Single-Grain Optically Stimulated Luminescence Dating Of Prehistoric Ceramics From The Greater Yellowstone Area, Wyoming, Usa

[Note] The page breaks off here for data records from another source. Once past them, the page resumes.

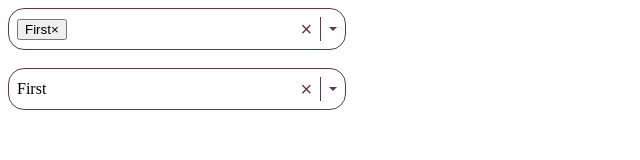
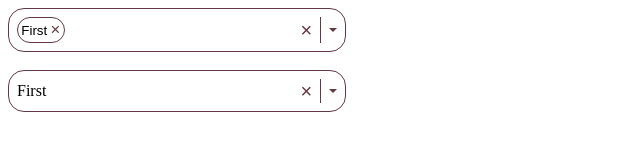
Before and after one commit to eduvinagre/typescript-form, a React (Vite) app: page / in a window 1280 px wide. Shown: the top 160 px of the page, without its empty margins (0-640 px from the left). Built offline with nearby package versions, Linux system fonts and the light colour scheme.

Commit message:
css update

```diff
--- a/src/select.module.css
+++ b/src/select.module.css
@@ -17,6 +17,9 @@
 
 .value {
   flex-grow: 1;
+  display: flex;
+  gap: 0.5em;
+  flex-wrap: wrap;
 }
 
 .clear-btn {
@@ -80,3 +83,31 @@
   background-color: #c88ea7;
   color: white;
 }
+
+.option-badge {
+  display: flex;
+  align-items: center;
+  border: 0.05em solid #643843;
+  border-radius: 1em;
+  padding: 0.15em 0.25em;
+  gap: 0.25em;
+  cursor: pointer;
+  background: none;
+  outline: none;
+}
+
+.option-badge:hover,
+.option-badge:focus {
+  background-color: #e7cbcb;
+  border-color: #c88ea7;
+}
+
+.option-badge:hover > .remove-btn,
+.option-badge:focus > .remove-btn {
+  color: #c88ea7;
+}
+
+.option-badge > .remove-btn {
+  font-size: 1.25em;
+  color: #643843;
+}
```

Radiocarbon dates from Late Period (<1500 years>ago) high-altitude sites in northwestern Wyoming have proven problematic due to a pronounced old wood problem, radiocarbon calibration issues, and limited reliable dating contexts resulting from wildfires. As a consequence, site and regional chronologies prove difficult to build. However, the presence of Intermountain Ware ceramic vessels at such sites provides an opportunity to directly date occupations with optically stimulated luminescence (OSL). The quartz-rich temper of sherds recovered from four sites in the Greater Yellowstone Ecosystem lends itself to single-grain OSL analysis. Resulting luminescence ages provide an age for when vessels were fired and, given assumed brief use-life, when sites were likely occupied. As three of the four sites in this study were discovered after recent wildfires, single-grain dating provides potential mitigation for grains reset as a result of fire exposure. Single-grain methods allow thermally reset grains to be identified and removed from contributing to the final age estimate. Additionally, sherds recovered with charred organic food residue allows for direct comparisons between radiocarbon and single-grain ages. Preliminary results indicate excellent potential for developing a regional chronology for high-altitude occupation through the application and refinement of OSL dating to prehistoric Intermountain Ware sherds.